You'll also explore what happens when you’ve finally reached The End and you’re ready to revise. How do you approach revisions of a novel whose timelines are difficult to disrupt? How do you ditch or add chapters when you’re working in a specific timeline pattern? How do you even begin without losing your mind? Tess will offer you tips for how she stays organized.
Assignment: Continue to work on the Week Two assignment.
Week Four: Epistolary and More
Lecture: The final lecture will focus on other unusual storytelling structures and devices, such as epistolary and multi-POV and how they can be applied to contemporary novels. You'll also discuss the use of certain dramatic devices (such as the Chorus) as well as other unusual approaches. To wrap things up, Tess will dedicate ample time to exploring any questions that have cropped up throughout the course.

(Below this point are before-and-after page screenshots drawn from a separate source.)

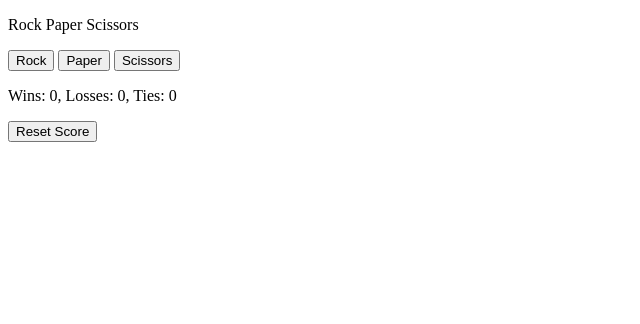
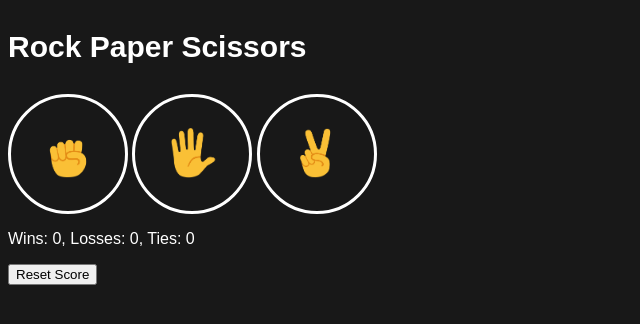
Before and after one commit to rahimialijan/JavaScript-Practice, a plain HTML site: page javascript-practice/rock-paper-scissor.html in a window 1280 px wide. Shown: the whole page, without its empty margins (0-640 px from the left). Drawn offline with Linux system fonts and the light colour scheme.

Commit message:
add style for move btns

```diff
--- a/javascript-practice/rock-paper-scissor.html
+++ b/javascript-practice/rock-paper-scissor.html
@@ -2,20 +2,47 @@
 <html>
   <head>
     <title>Rock Paper Scissors</title>
+
+    <style>
+
+      body{
+        background-color: rgb(24,24,24);
+        color: white;
+        font-family: Arial;
+      }
+
+      .title{
+        font-size: 30px;
+        font-weight: bold;
+      }
+
+      .btn-icon{
+        height: 50px;
+      }
+
+      .move-btn{
+        border: 3px solid white;
+        width: 120px;
+        height: 120px;
+        background-color: transparent;
+        border-radius: 60px;
+        cursor: pointer;
+      }
+    </style>
   </head>
   <body>
-    <p>Rock Paper Scissors</p>
+    <p class="title">Rock Paper Scissors</p>
     <button onclick="
       playGame('rock');
-    ">Rock</button>
+    " class="move-btn"><img src="images/rock-emoji.png" alt="rock-emoji" class="btn-icon"></button>
 
     <button onclick="
       playGame('paper');
-    ">Paper</button>
+    " class="move-btn"><img src="images/paper-emoji.png" alt="paper-emoji" class="btn-icon"></button>
 
     <button onclick="
       playGame('scissors');
-    ">Scissors</button>
+    " class="move-btn"><img src="images/scissors-emoji.png" alt="scissors-emoji" class="btn-icon"></button>
 
     <p class="js-result"></p>
     <p class="js-moves"></p>
```
Also changed, not shown: javascript-practice/images/paper-emoji.png (added), javascript-practice/images/rock-emoji.png (added), javascript-practice/images/scissors-emoji.png (added).
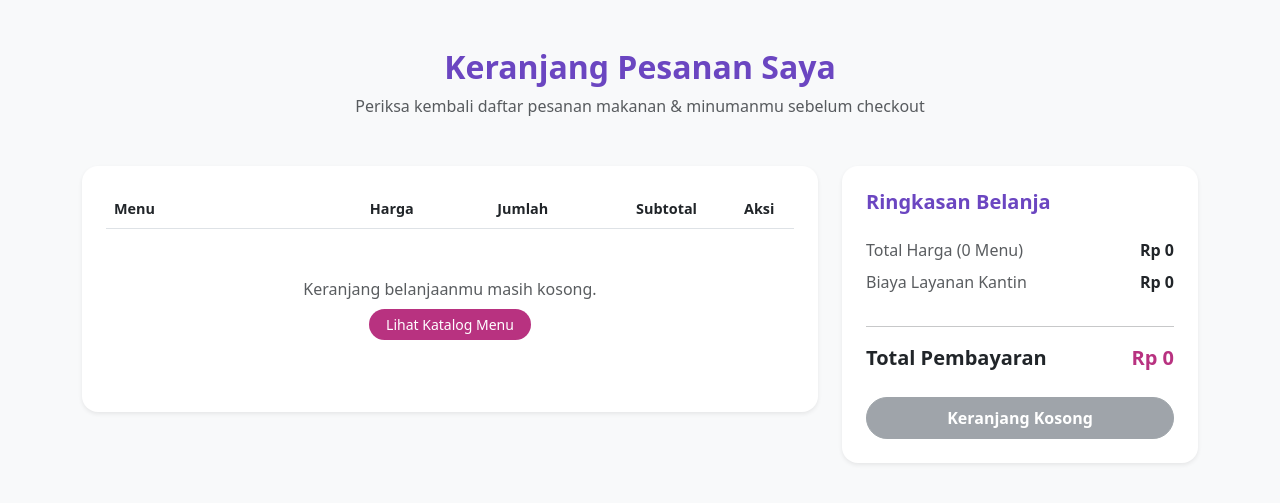
After one commit to Krisanti1/TeamWork_PW2_Kel03, a PHP site: page /views/pages/cart.php in a window 1280 px wide. The commit adds this page. Shown: the top 503 px of the page. Run offline with PHP 8.4, Linux system fonts and the light colour scheme.

Commit message:
Menambahkan halaman Detail Produk dan Keranjang Pesanan

```diff
--- /dev/null
+++ b/views/pages/cart.php
@@ -0,0 +1,153 @@
+<?php
+$cart = $_SESSION['cart'] ?? [];
+$subtotal = 0;
+$totalItems = 0;
+
+foreach ($cart as $item) {
+    $subtotal += $item['harga'] * $item['qty'];
+    $totalItems += $item['qty'];
+}
+
+$biayaLayanan = !empty($cart) ? 1000 : 0;
+$totalPembayaran = $subtotal + $biayaLayanan;
+?>
+<!DOCTYPE html>
+<html lang="id">
+<head>
+    <meta charset="UTF-8">
+    <meta name="viewport" content="width=device-width, initial-scale=1.0">
+    <title>Keranjang Pesanan - SISKAN Store</title>
+
+    <!-- Bootstrap 5 CSS CDN -->
+    <link href="https://cdn.jsdelivr.net/npm/bootstrap@5.3.0/dist/css/bootstrap.min.css" rel="stylesheet">
+
+    <!-- Custom CSS -->
+    <link rel="stylesheet" href="/css/style.css">
+</head>
+<body style="background-color: #f8f9fa;">
+
+<div class="container my-5">
+    <!-- Judul Halaman -->
+    <div class="text-center mb-5">
+        <h2 class="fw-bold" style="color: #6B46C1;">Keranjang Pesanan Saya</h2>
+        <p class="text-muted">Periksa kembali daftar pesanan makanan & minumanmu sebelum checkout</p>
+    </div>
+
+    <div class="row g-4">
+        <!-- Kolom Kiri: Tabel Daftar Pesanan -->
+        <div class="col-lg-8">
+            <div class="card border-0 shadow-sm rounded-4 p-4">
+                <div class="table-responsive">
+                    <table class="table table-borderless align-middle mb-0">
+                        <thead>
+                            <tr class="text-muted border-bottom" style="font-size: 0.9rem;">
+                                <th scope="col" style="width: 35%;">Menu</th>
+                                <th scope="col" class="text-center">Harga</th>
+                                <th scope="col" class="text-center" style="width: 25%;">Jumlah</th>
+                                <th scope="col" class="text-center">Subtotal</th>
+                                <th scope="col" class="text-center">Aksi</th>
+                            </tr>
+                        </thead>
+                        <tbody>
+                            <?php if (empty($cart)): ?>
+                                <tr>
+                                    <td colspan="5" class="text-center py-5 text-muted">
+                                        <p class="mb-2">Keranjang belanjaanmu masih kosong.</p>
+                                        <a href="/index.php?page=products" class="btn btn-sm text-white rounded-pill px-3" style="background-color: #B83280;">
+                                            Lihat Katalog Menu
+                                        </a>
+                                    </td>
+                                </tr>
+                            <?php else: ?>
+                                <?php foreach ($cart as $item): ?>
+                                    <tr class="border-bottom">
+                                        <td>
+                                            <div class="d-flex align-items-center py-2">
+                                                <img src="<?= htmlspecialchars($item['gambar']) ?>"
+                                                     alt="<?= htmlspecialchars($item['nama']) ?>"
+                                                     class="rounded-3 me-3"
+                                                     style="width: 60px; height: 60px; object-fit: cover;"
+                                                     onerror="this.src='https://via.placeholder.com/60?text=Menu';">
+                                                <span class="fw-bold text-dark"><?= htmlspecialchars($item['nama']) ?></span>
+                                            </div>
+                                        </td>
+                                        <td class="text-center text-muted">
+                                            Rp <?= number_format($item['harga'], 0, ',', '.') ?>
+                                        </td>
+
+                                        <!-- Tombol - dan + untuk Mengatur Jumlah -->
+                                        <td class="text-center">
+                                            <div class="d-inline-flex align-items-center border rounded-pill p-1" style="background-color: #f8f9fa;">
+                                                <!-- Tombol Kurangi (-) -->
+                                                <a href="/index.php?action=decrease_qty&id=<?= urlencode($item['id']) ?>"
+                                                   class="btn btn-sm btn-light rounded-circle fw-bold d-flex align-items-center justify-content-center text-decoration-none"
+                                                   style="width: 28px; height: 28px; line-height: 1; border: 1px solid #dee2e6;">-</a>
+
+                                                <!-- Angka Jumlah -->
+                                                <span class="px-3 fw-bold small text-dark"><?= $item['qty'] ?></span>
+
+                                                <!-- Tombol Tambah (+) -->
+                                                <a href="/index.php?action=increase_qty&id=<?= urlencode($item['id']) ?>"
+                                                   class="btn btn-sm btn-light rounded-circle fw-bold d-flex align-items-center justify-content-center text-decoration-none"
+                                                   style="width: 28px; height: 28px; line-height: 1; border: 1px solid #dee2e6;">+</a>
+                                            </div>
+                                        </td>
+
+                                        <td class="text-center fw-bold" style="color: #B83280;">
+                                            Rp <?= number_format($item['harga'] * $item['qty'], 0, ',', '.') ?>
+                                        </td>
+                                        <td class="text-center">
+                                            <a href="/index.php?action=remove_from_cart&id=<?= urlencode($item['id']) ?>"
+                                               class="btn btn-sm btn-outline-danger rounded-circle border-1 d-inline-flex align-items-center justify-content-center text-decoration-none"
+                                               style="width: 30px; height: 30px;"
+                                               title="Hapus Menu">&times;</a>
+                                        </td>
+                                    </tr>
+                                <?php endforeach; ?>
+                            <?php endif; ?>
+                        </tbody>
+                    </table>
+                </div>
+            </div>
+        </div>
+
+        <!-- Kolom Kanan: Ringkasan Belanja -->
+        <div class="col-lg-4">
+            <div class="card border-0 shadow-sm rounded-4 p-4">
+                <h5 class="fw-bold mb-4" style="color: #6B46C1;">Ringkasan Belanja</h5>
+
+                <div class="d-flex justify-content-between mb-2">
+                    <span class="text-muted">Total Harga (<?= $totalItems ?> Menu)</span>
+                    <span class="fw-semibold">Rp <?= number_format($subtotal, 0, ',', '.') ?></span>
+                </div>
+                <div class="d-flex justify-content-between mb-3">
+                    <span class="text-muted">Biaya Layanan Kantin</span>
+                    <span class="fw-semibold">Rp <?= number_format($biayaLayanan, 0, ',', '.') ?></span>
+                </div>
+
+                <hr>
+
+                <div class="d-flex justify-content-between mb-4">
+                    <span class="fw-bold fs-5">Total Pembayaran</span>
+                    <span class="fw-bold fs-5" style="color: #B83280;">Rp <?= number_format($totalPembayaran, 0, ',', '.') ?></span>
+                </div>
+
+                <?php if (!empty($cart)): ?>
+                    <a href="/index.php?page=order_detail"
+                       class="btn text-white w-100 py-2 rounded-pill fw-semibold text-decoration-none text-center"
+                       style="background-color: #B83280;">
+                        Konfirmasi Checkout
+                    </a>
+                <?php else: ?>
+                    <button class="btn btn-secondary w-100 py-2 rounded-pill fw-semibold" disabled>
+                        Keranjang Kosong
+                    </button>
+                <?php endif; ?>
+            </div>
+        </div>
+    </div>
+</div>
+
+<script src="/js/app.js"></script>
+</body>
+</html>
```
Also changed, not shown: public/index.php (+78 -3 lines), views/pages/detail.php (added, +63 -0 lines), views/pages/order_detail.php (added, +70 -0 lines), views/pages/products.php (+10 -8 lines), public/js/app.js (deleted).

Assignment: Critiques of Week Two’s assignment will be returned to students at the end of Week Four.
Goals Of This Class
- Examine the basics of non-linear structures and how to use them to achieve your narrative goals
- Explore primary and secondary timelines and the techniques you need to anchor the reader in the story
- Learn how to draft a non-linear novel using a variety of techniques like story-mapping and the creation of a master timeline
- Review unusual narrative devices and how you can exploit these in your storytelling
LitReactor offers a unique approach to a writing education: You study what you want, when you want, at your own pace. We bring in veteran authors and industry professionals to host classes covering a wide range of topics in an online environment that’s interactive and flexible. You get detailed feedback on your work and take part in discussions in a judgement-free zone. It doesn’t matter if you’re a beginner or an experienced writer, our workshops are about working together to achieve your writing goals.
Where do classes take place?
Entirely online. So, anywhere you have Internet access.
Are there certain times when the whole class needs to "meet" online?
Nope. Our students come from all over the globe. Everything is posted online and accessible 24/7. (We do occasionally schedule phone chats, but try to reach a consensus on timing.)
What does a typical class consist of?
It varies, but nearly all our classes include weekly lectures, homework assignments, peer reviews, critiques from instructors, and discussion forums.
How much experience do you need to take a class?
Beginner or pro, everyone is welcome. We encourage all skill levels.
Got more questions? Click here for an extended FAQ.
And click here to explore a sample class that shows our layout and features.